→ **What you should do**
Return, exactly as written, all lines from the line containing "Hot fix for chapter 6" to the end of the entries below, with both ends included.

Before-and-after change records
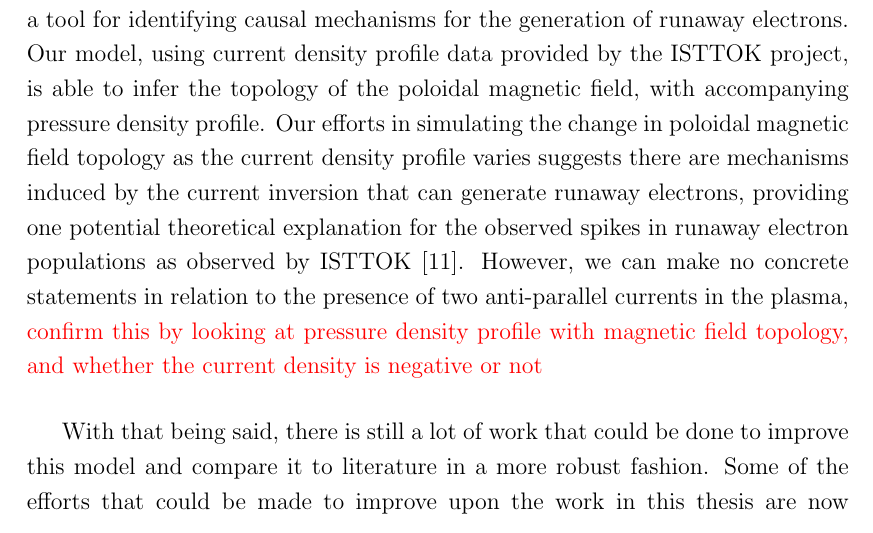
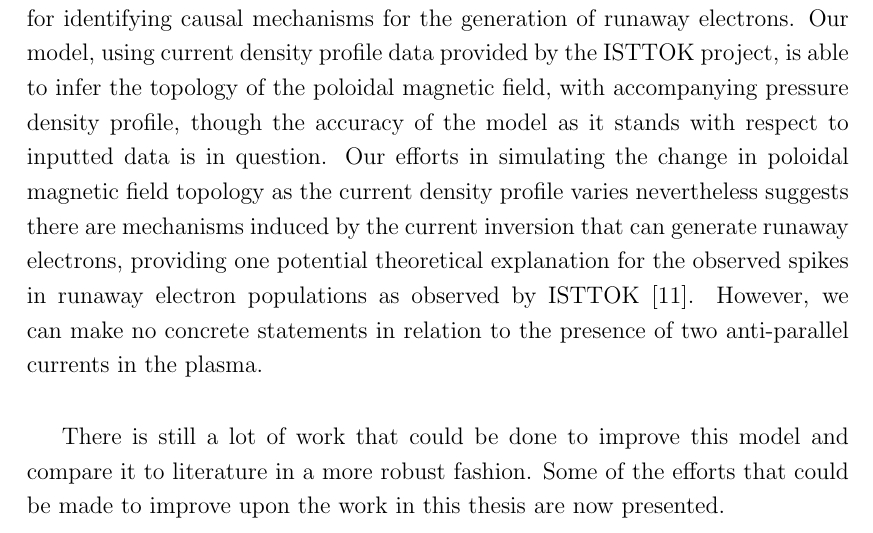
Before and after one commit to Thomas-Malcolm/thesis-document, a LaTeX thesis (thesis.tex, which reads chapters/chapter6.tex): part of page 67 of 74, cut so that both start at the same text. Compiled offline with pdfLaTeX.

Commit message:
Hot fix for chapter 6

```diff
--- a/chapters/chapter6.tex
+++ b/chapters/chapter6.tex
@@ -10,16 +10,16 @@ equilibrium solutions to a variant of the Grad-Shafranov Equation. We did this w
 of modelling the ISTTOK reactor's ramp down phase as a tool for identifying
 causal mechanisms for the generation of runaway electrons. Our model, using current
 density profile data provided by the ISTTOK project, is able to infer the topology
-of the poloidal magnetic field, with accompanying pressure density profile. Our
+of the poloidal magnetic field, with accompanying pressure density profile, though the
+accuracy of the model as it stands with respect to inputted data is in question. Our
 efforts in simulating the change in poloidal magnetic field topology as the current
-density profile varies suggests there are mechanisms induced by the current inversion
+density profile varies nevertheless suggests there are mechanisms induced by the current inversion
 that can generate runaway electrons, providing one potential theoretical explanation
 for the observed spikes in runaway electron populations as observed by ISTTOK \cite{malaquias-matthew}.
 However, we can make no concrete statements in relation to the presence of two anti-parallel
-currents in the plasma, \red{confirm this by looking at pressure density profile with magnetic field topology,
-and whether the current density is negative or not}
+currents in the plasma.
 
-With that being said, there is still a lot of work that could be done to improve this
+There is still a lot of work that could be done to improve this
 model and compare it to literature in a more robust fashion. Some of the efforts that
 could be made to improve upon the work in this thesis are now presented.
 
```
Also changed, not shown: 3 other files.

→ **Answer section**
Hot fix for chapter 6

```diff
--- a/chapters/chapter6.tex
+++ b/chapters/chapter6.tex
@@ -10,16 +10,16 @@ equilibrium solutions to a variant of the Grad-Shafranov Equation. We did this w
 of modelling the ISTTOK reactor's ramp down phase as a tool for identifying
 causal mechanisms for the generation of runaway electrons. Our model, using current
 density profile data provided by the ISTTOK project, is able to infer the topology
-of the poloidal magnetic field, with accompanying pressure density profile. Our
+of the poloidal magnetic field, with accompanying pressure density profile, though the
+accuracy of the model as it stands with respect to inputted data is in question. Our
 efforts in simulating the change in poloidal magnetic field topology as the current
-density profile varies suggests there are mechanisms induced by the current inversion
+density profile varies nevertheless suggests there are mechanisms induced by the current inversion
 that can generate runaway electrons, providing one potential theoretical explanation
 for the observed spikes in runaway electron populations as observed by ISTTOK \cite{malaquias-matthew}.
 However, we can make no concrete statements in relation to the presence of two anti-parallel
-currents in the plasma, \red{confirm this by looking at pressure density profile with magnetic field topology,
-and whether the current density is negative or not}
+currents in the plasma.
 
-With that being said, there is still a lot of work that could be done to improve this
+There is still a lot of work that could be done to improve this
 model and compare it to literature in a more robust fashion. Some of the efforts that
 could be made to improve upon the work in this thesis are now presented.
 
```
Also changed, not shown: 3 other files.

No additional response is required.